Across the listing, tally the lines in which the word "text" occurs, then report the tally alone.

- DATA
□ □ □ □ □ □ □

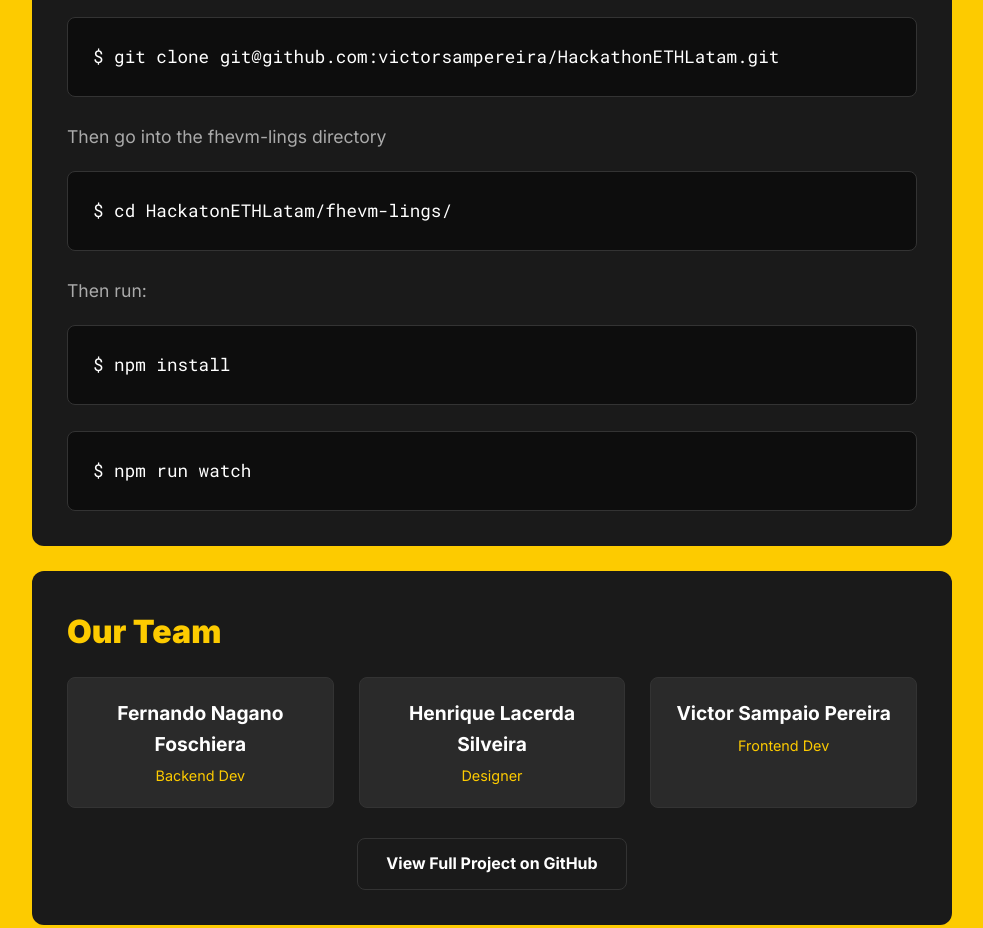
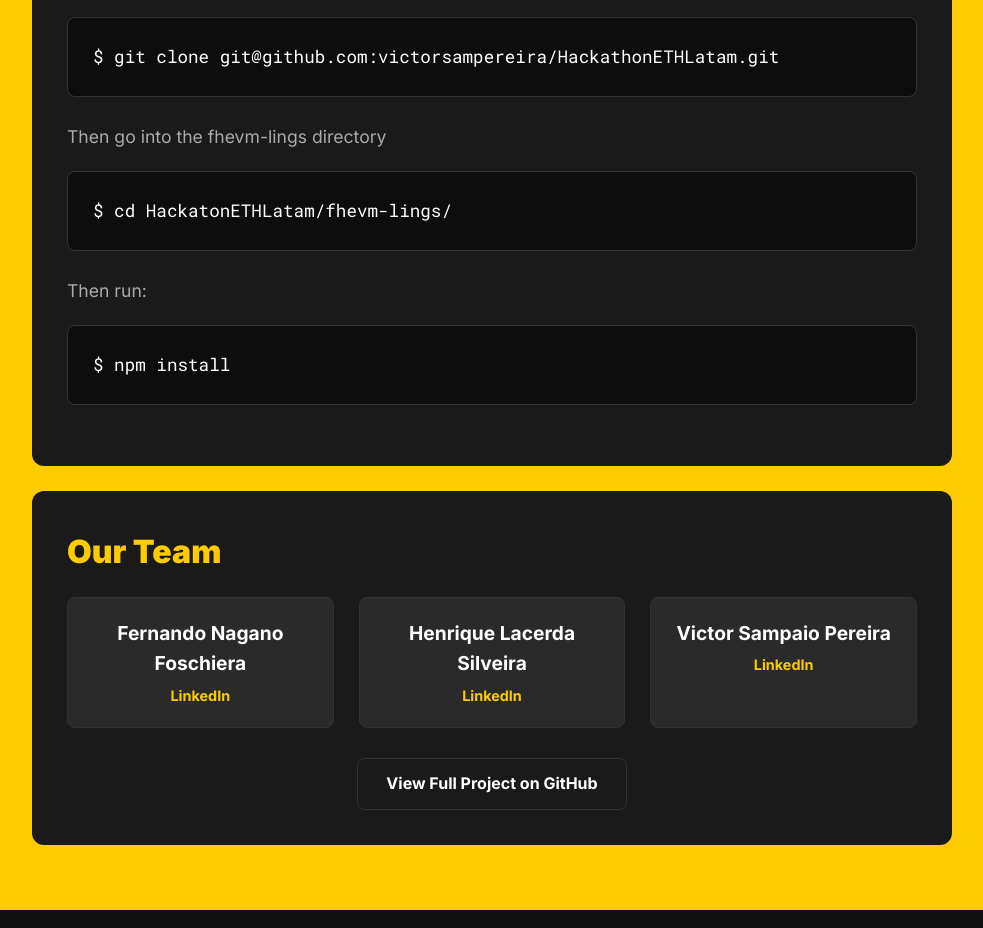
Before and after one commit to foschiera/Front-End, a plain HTML site: page index.html in a window 1280 px wide. Shown: the part 1783-2711 px from the top of the page, without its empty margins (148-1131 px from the left). Drawn offline with Linux system fonts and the light colour scheme.

Commit message:
Adds linkedin links

```diff
--- a/index.html
+++ b/index.html
@@ -319,6 +319,16 @@
             color: var(--color-yellow);
             margin-bottom: 0;
         }
+        .team-member p a {
+            color: var(--color-yellow);
+            text-decoration: none;
+            font-weight: 700;
+            transition: all 0.3s ease;
+        }
+        .team-member p a:hover {
+            color: var(--color-text);
+            text-decoration: underline;
+        }
 
         .github-link {
             text-align: center;
@@ -406,24 +416,14 @@
                 <div class="code-block-wrapper">
                     <p> First, clone the repository </p>
                     <pre><code id="code-to-copy">$ git clone git@github.com:victorsampereira/HackathonETHLatam.git</code></pre>
-
                 </div>
-                <div class="code-block-wrapper">
-                    <br>
+                <div class="code-block-wrapper"><br>
                     <p>  Then go into the fhevm-lings directory </p>
                     <pre><code id="code-to-copy">$ cd HackatonETHLatam/fhevm-lings/ </code></pre>
-
                 </div>
-                <div class="code-block-wrapper">
+                <div class="code-block-wrapper"><br>
+                    <p> Then run: </p><pre><code id="code-to-copy">$ npm install</code></pre>
                     <br>
-                    <p> Then run: </p>
-                    <pre><code id="code-to-copy">$ npm install</code></pre><br>
-
-                </div>
-
-                <div class="code-block-wrapper">
-                    <pre><code id="code-to-copy">$ npm run watch</code></pre>
-
                 </div>
             </section>
 
@@ -434,19 +434,19 @@
                     <div class="team-member">
 
                         <h3>Fernando Nagano Foschiera</h3>
-                        <p>Backend Dev</p>
+                        <p><a href="https://www.linkedin.com/in/fernando-foschiera-a4b561369/" target="_blank" rel="noopener">LinkedIn</a></p>
                     </div>
 
                     <div class="team-member">
 
                         <h3>Henrique Lacerda Silveira</h3>
-                        <p>Designer</p>
+                        <p><a href="https://www.linkedin.com/in/henrique-lacerda-silveira-629189257/" target="_blank" rel="noopener">LinkedIn</a></p>
                     </div>
 
                     <div class="team-member">
 
                         <h3>Victor Sampaio Pereira</h3>
-                        <p>Frontend Dev</p>
+                        <p><a href="https://www.linkedin.com/in/victor-sampaio-630214361/" target="_blank" rel="noopener">LinkedIn</a></p>
                     </div>
 
                 </div>
```
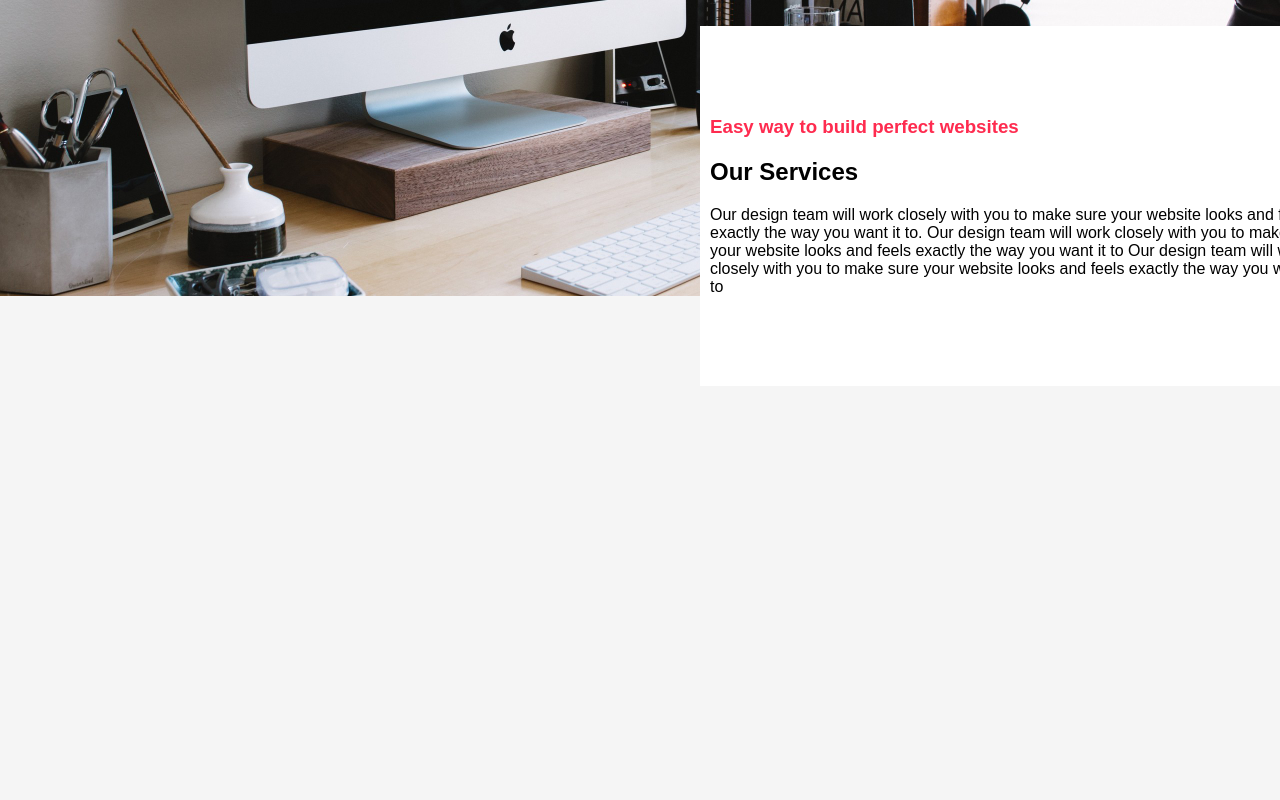
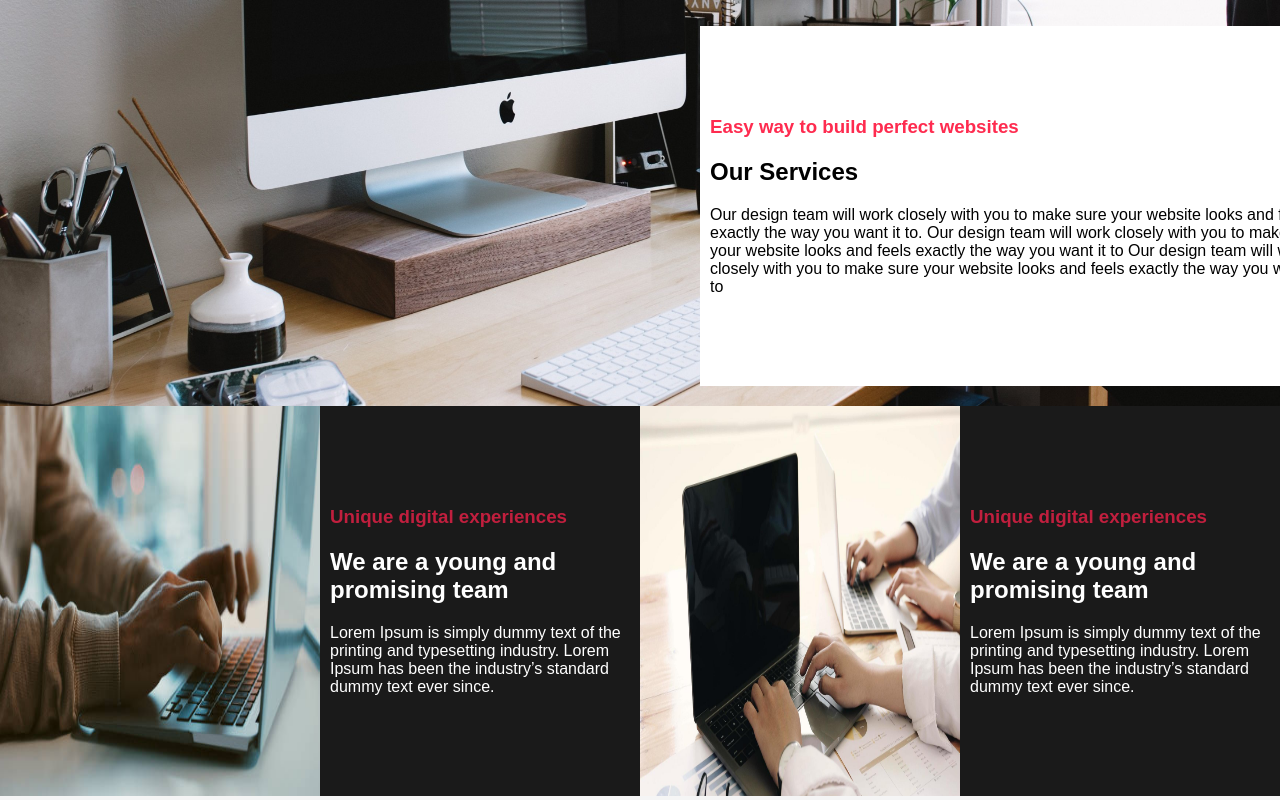
Before and after one commit to yathu1/html-page-FSMB, a plain HTML site: page index.html in a window 1280 px wide. Shown: the part 1346-2146 px from the top of the page. Before the commit the page ends 1762 px from the top, so only its background shows below. Drawn offline with Linux system fonts and the light colour scheme.

Commit message:
added info section

```diff
--- a/index.css
+++ b/index.css
@@ -92,18 +92,18 @@ body{
 }
 
 .services{
-    position: relative;
-    background-color: aqua;
+  position: relative;
+  padding: 0;
+  margin: 0;
+  height: 830px;
 }
 
-.service-image{
-    position: absolute;
-}
 
-.service-image img{
+
+.services img{
     width: 100%;
     height: 100%;
-    object-fit: cover;
+
 }
 
 .service-inner{
@@ -113,6 +113,7 @@ body{
     justify-content: space-around;
     width: 50%;
     margin-left: 700px;
+    top: 0;
     }
 
 .s-box{
@@ -126,3 +127,24 @@ body{
     row-gap: 20px;
 
 }
+
+.info{
+    display: grid;
+    background-color: blueviolet;
+    grid-template-columns: 1fr 1fr 1fr 1fr;
+
+}
+
+.info-box1 img{
+    width: 100%;
+   height: 100%;
+}
+
+.info-box2{
+    display: flex;
+    flex-direction: column;
+    justify-content: center;
+    background-color: #1a1a1a;
+    padding: 100px 10px;
+    row-gap: 20px;
+}
--- a/index.html
+++ b/index.html
@@ -72,9 +72,10 @@
             </div>
 
             <div class="services">
-                <div class="service-image">
+
                   <img src="service.jpg" alt="service">
-                </div>
+
+
               <div class="service-inner">
 
                 <div class="s-box">
@@ -98,6 +99,29 @@
               </div>
             </div>
 
+            <div class="info">
+
+              <div class="info-box1">
+                <img src="info1.jpg">
+              </div>
+              <div class="info-box2">
+                <h3 style="color: #c11f3e;">Unique digital experiences</h3>
+                <h2 style="color: white;">We are a young and
+                  promising team</h2>
+               <p style="color: white;"> Lorem Ipsum is simply dummy text of the printing and typesetting industry. Lorem Ipsum has been the industry’s standard dummy text ever since.</p>
+              </div>
+              <div class="info-box1">
+                <img src="info2.jpg">
+              </div>
+              <div class="info-box2">
+                <h3 style="color: #c11f3e;">Unique digital experiences</h3>
+                <h2 style="color: white;">We are a young and
+                  promising team</h2>
+               <p style="color: white;"> Lorem Ipsum is simply dummy text of the printing and typesetting industry. Lorem Ipsum has been the industry’s standard dummy text ever since.</p>
+              </div>
+
+            </div>
+
 
 
 
```
Also changed, not shown: info1.jpg (added), info2.jpg (added). Lines whose indentation alone changed are shown as unchanged.
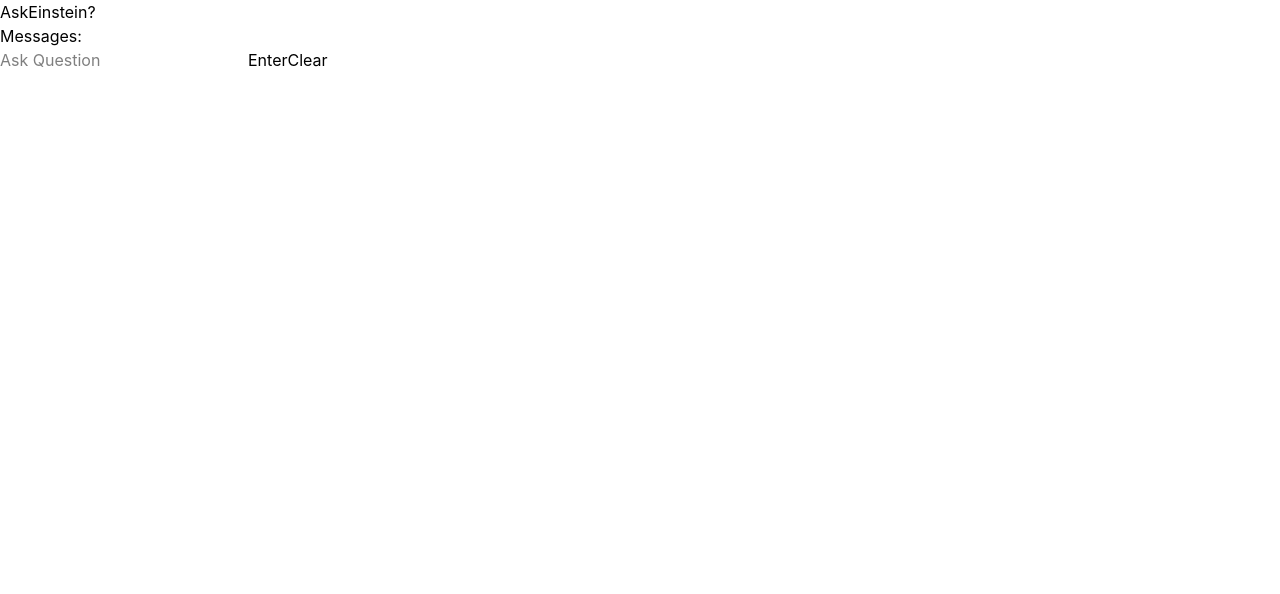
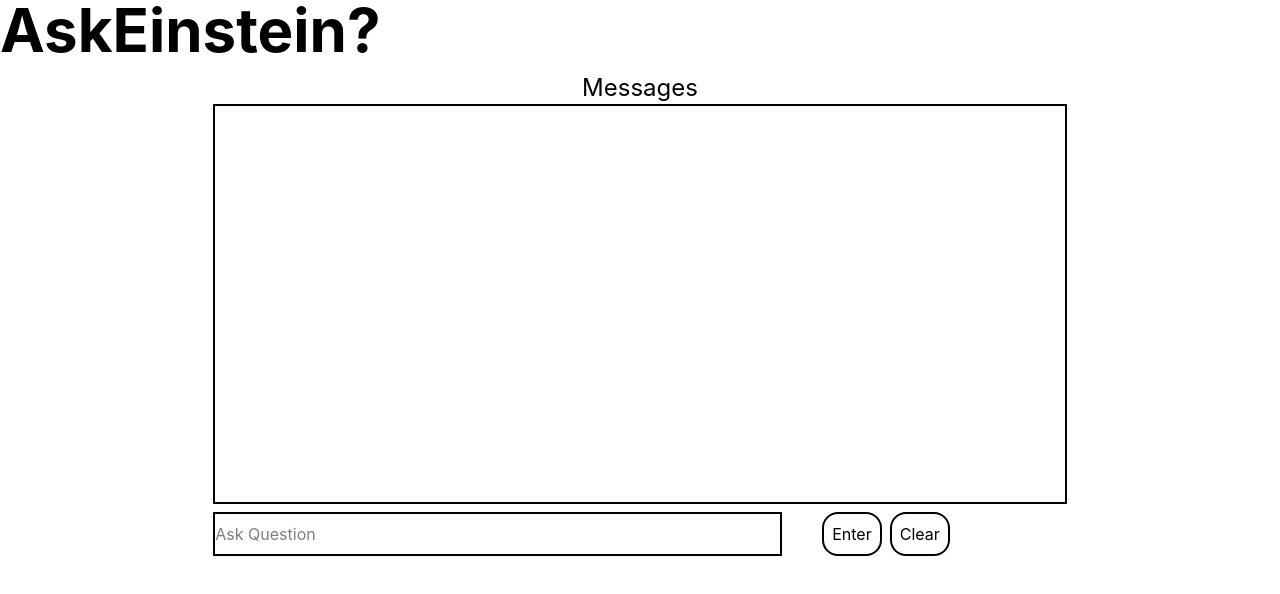
Before and after one commit to DylanM2023/AskEinstein, a React (Vite) app in the folder Ask_Einstein/: page / in a window 1280 px wide. Shown: the top 594 px of the page. Built offline with nearby package versions, Linux system fonts and the light colour scheme.

Commit message:
Styling and Keybinds
I added some basic styling which we will build upon but for now conveys the basic layout of the app. I also added some keybindings to be used as well as buttons when desired by user.

```diff
--- a/Ask_Einstein/src/App.jsx
+++ b/Ask_Einstein/src/App.jsx
@@ -1,4 +1,4 @@
-import { useState } from "react";
+import { useEffect, useState } from "react";
 
 function App() {
 
@@ -29,12 +29,25 @@ function App() {
         setMessage("");
     };
 
+    // Bound the enter key submit whatever is in input box
+    // Bound backspace to clearing the chat
+    const handleKeyDown = (e) => {
+        if (e.key === "Enter") {
+            MessageHandler()
+        }
+        if (e.key === "Backspace") {
+            setHistory([])
+        }
+    };
+
+
     return(
     <>
-        <h1>AskEinstein?</h1>
-        <h2>Messages:</h2>
+        <h1 className="font-bold text-6xl">AskEinstein?</h1>
+        <div className="flex-col w-full justify-items-center py-3">
+            <h2 className="text-2xl">Messages</h2>
 
-        <div className="message-container">
+            <div className="message-container border-2 w-2/3 h-100 overflow-y-scroll">
                 {history.map((m, i) => (
                     <div key={i}>
                         <strong>{m.sender === "user" ? "You" : "Bot"}:</strong> {m.text}
@@ -42,10 +55,18 @@ function App() {
                 ))}
             </div>
 
-        <div>
-            <input type="search" placeholder="Ask Question" value={message} onChange={(e)=>{setMessage(e.target.value)}}/>
-            <button onClick={MessageHandler}>Enter</button>
-            <button onClick={()=>{setHistory([])}}>Clear</button>
+            <div className="w-2/3 flex gap-10 py-2">
+                <input
+                className="border-2 grow max-w-2/3" type="search"
+                placeholder="Ask Question" value={message}
+                onChange={(e)=>{setMessage(e.target.value)}}
+                onKeyDown={handleKeyDown}
+                />
+                <div className=" jusrobject-right flex gap-2">
+                    <button className="p-2 border-2 rounded-2xl hover:bg-blue-50" onClick={MessageHandler}>Enter</button>
+                    <button className="p-2 border-2 rounded-2xl hover:bg-blue-50" onClick={()=>{setHistory([])}}>Clear</button>
+                </div>
+            </div>
         </div>
 
     </>
```
Lines whose indentation alone changed are shown as unchanged.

□ □ □ □ □ □ □

- OUTPUT
9